An award-winning Conwy food bank has been saved from closure by a liferaft of generous donations following an appeal by North Wales’s policing chief.

North Wales Police and Crime Commissioner Arfon Jones highlighted the perils faced by food banks after hearing that the Llanfairfechan Food Bank could be forced to shut because of restrictions brought in to tackle the coronavirus crisis.

He called for food banks to be made a special case after learning that just days after handing the Llanfairfechan volunteers a £2,500 cheque a decision by supermarkets to limit all shoppers to a maximum of three cans of an item could close them down.

Now Penny Andow, one of the organisers of the food bank, said the response to Mr Jones’s intervention has been overwhelming with donations of food, storage and cash flooding in.

She said: “We have switched to home delivery for social distancing reasons and people have been so generous that we can continue and that’s down to the Commissioner highlighting our plight.

“The response from the public to the coverage we received has been fantastic and has included a donation from a wholesale warehouse, local pubs and cafes, the use of a lock-up shop to store and cash gifts including someone who gave me £100 when I was walking the dog.

“People have been amazing and thanks to their generosity we were able to supply 22 food parcels last week and to be able to continue for the foreseeable future.”

Ms Andow, a member of Llanfairfechan and Conwy County Councils who helped set up the food bank in 2017, had feared that social distancing rules would prevent them opening their distribution point at the Church Hall and then the ban on bulk buying would mean not enough stock.

She added: “We feared supermarket restrictions would mean we couldn’t buy enough goods for our customers because we used to spend £200 every week with ASDA but last week we only received £50-worth because of restrictions caused by panic buying.

“But the kindness of so many people has meant we’ve been able to meet the needs of people who are really struggling and will continue to do so”

Arfon Jones said: “Organisations like the Llanfairfechan Food Bank carry out a fantastic service and I was delighted to be able to give them the award.

“It would have been tragic if they hadn’t been able to continue but the way the community has rallied round to help just shows how important they are and how much their work is appreciated.

“But other food banks still need help and for supermarkets to recognise the special need they meet in these difficult times when it is more important than ever that we all come together.

“They are desperately needed by vulnerable people and hard-up families but now many could be forced out of operation so where will the hungry get these food essentials in future?

“I understand the supermarkets finding themselves between a rock and a hard place – they’re trying to address panic buying but this is having unintended consequences for charities like food banks.

“They should be able to carry letters identifying themselves as accredited food banks so they can buy a reasonable quantity without stripping the shelves of all stock.”
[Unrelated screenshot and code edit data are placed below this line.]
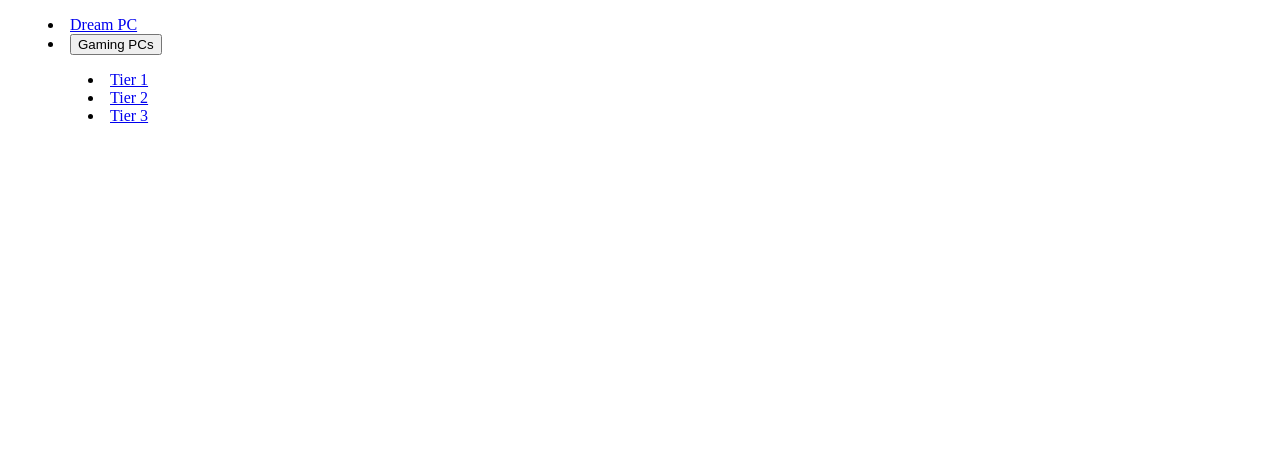
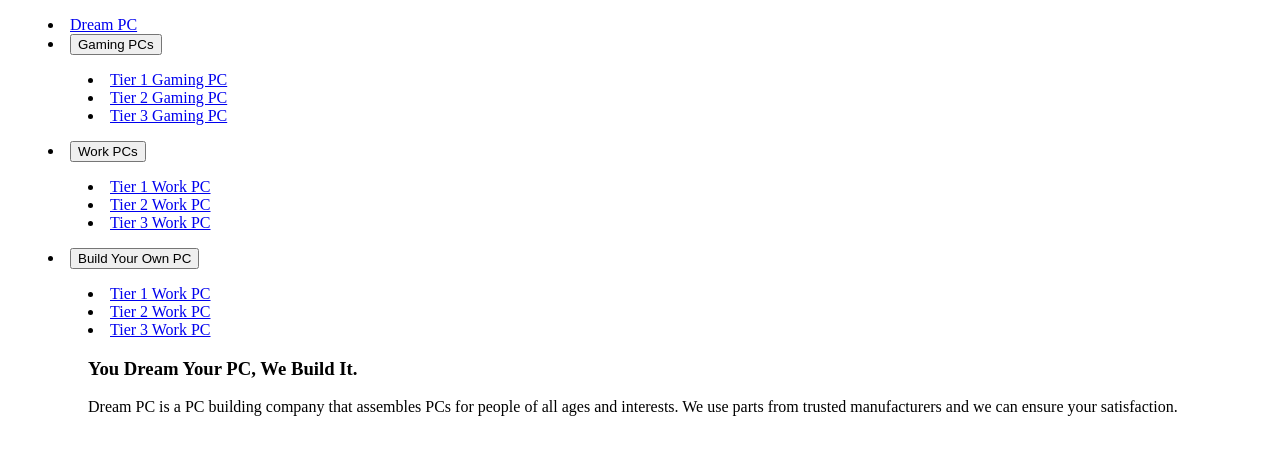
Before and after one commit to Web1-Jay/DreamPC, a plain HTML site: page index.html in a window 1280 px wide. Drawn offline with Linux system fonts and the light colour scheme.

Commit message:
Update index.html

```diff
--- a/index.html
+++ b/index.html
@@ -15,13 +15,36 @@
                 <li>
                 <button>Gaming PCs</button>
                 <menu>
-                <li><a href="/gamingtier1/.html">Tier 1</a></li>
-                <li><a href="/gamingtier2/.html">Tier 2</a></li>
-                <li><a href="/gamingtier3/.html">Tier 3</a></li>
+                <li><a href="/gamingtier1/.html">Tier 1 Gaming PC</a></li>
+                <li><a href="/gamingtier2/.html">Tier 2 Gaming PC</a></li>
+                <li><a href="/gamingtier3/.html">Tier 3 Gaming PC</a></li>
                 </menu>
-                </li>
+            </li>
+            <li>
+                    <button>Work PCs</button>
+                    <menu>
+                    <li><a href="/worktier1/.html">Tier 1 Work PC</a></li>
+                    <li><a href="/worktier2/.html">Tier 2 Work PC</a></li>
+                    <li><a href="/worktier3/.html">Tier 3 Work PC</a></li>
+                    </menu>
+            </li>
+            <li>
+                <button>Build Your Own PC</button>
+                <menu>
+                <li><a href="/worktier1/.html">Tier 1 Work PC</a></li>
+                <li><a href="/worktier2/.html">Tier 2 Work PC</a></li>
+                <li><a href="/worktier3/.html">Tier 3 Work PC</a></li>
+                </menu>
+            </li>
         <menu>
-
+            <section id="top-section">
+                <div>
+                  <h1>
+                    You Dream Your PC, We Build It.
+                  </h1>
+                  <p>
+                    Dream PC is a PC building company that assembles PCs for people of all ages and interests. We use parts from trusted manufacturers and we can ensure your satisfaction.
+                  </p>
     </body>
 
 </html>
```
Ms Andow said: “We set up the food bank after it was reported to us that a local family of five were actually scavenging the recycling food bins.

“It’s run very successfully since then but the numbers have been up and we were almost overwhelmed at the Church Hall where we were grateful for the help of local PCSO Sara Owen.

“I think the role of food banks will have to be taken on by the Army while this crisis continues.”

Their average food parcel usually contains tins of pasta sauce, peas, carrots, soup, beans, rice pudding, custard, steak pie, fish and ham, packets of cereal, rice and dried mashed potato, tea and coffee, and dog and cat food for pet owners.

They received a Your Community Your Choice award from the North Wales Police and Crime Commissioner earlier this month as one of 20 organisations across North Wales which shared over £45,000 in grants after being voted for by the public.

It was the seventh year of the awards scheme and much of over £300,000 handed out to deserving causes in that time has been recovered through the Proceeds of Crime Act, using cash seized from offenders with the rest coming from the Police and Crime Commissioner.

The scheme is aimed at organisations who pledge to run projects to tackle anti-social behaviour, help the vulnerable and combat crime and disorder in line with the priorities within the Police Commissioner’s Police and Crime Plan.

For more information on the work of the North Wales Police and Crime Commissioner’s Office go to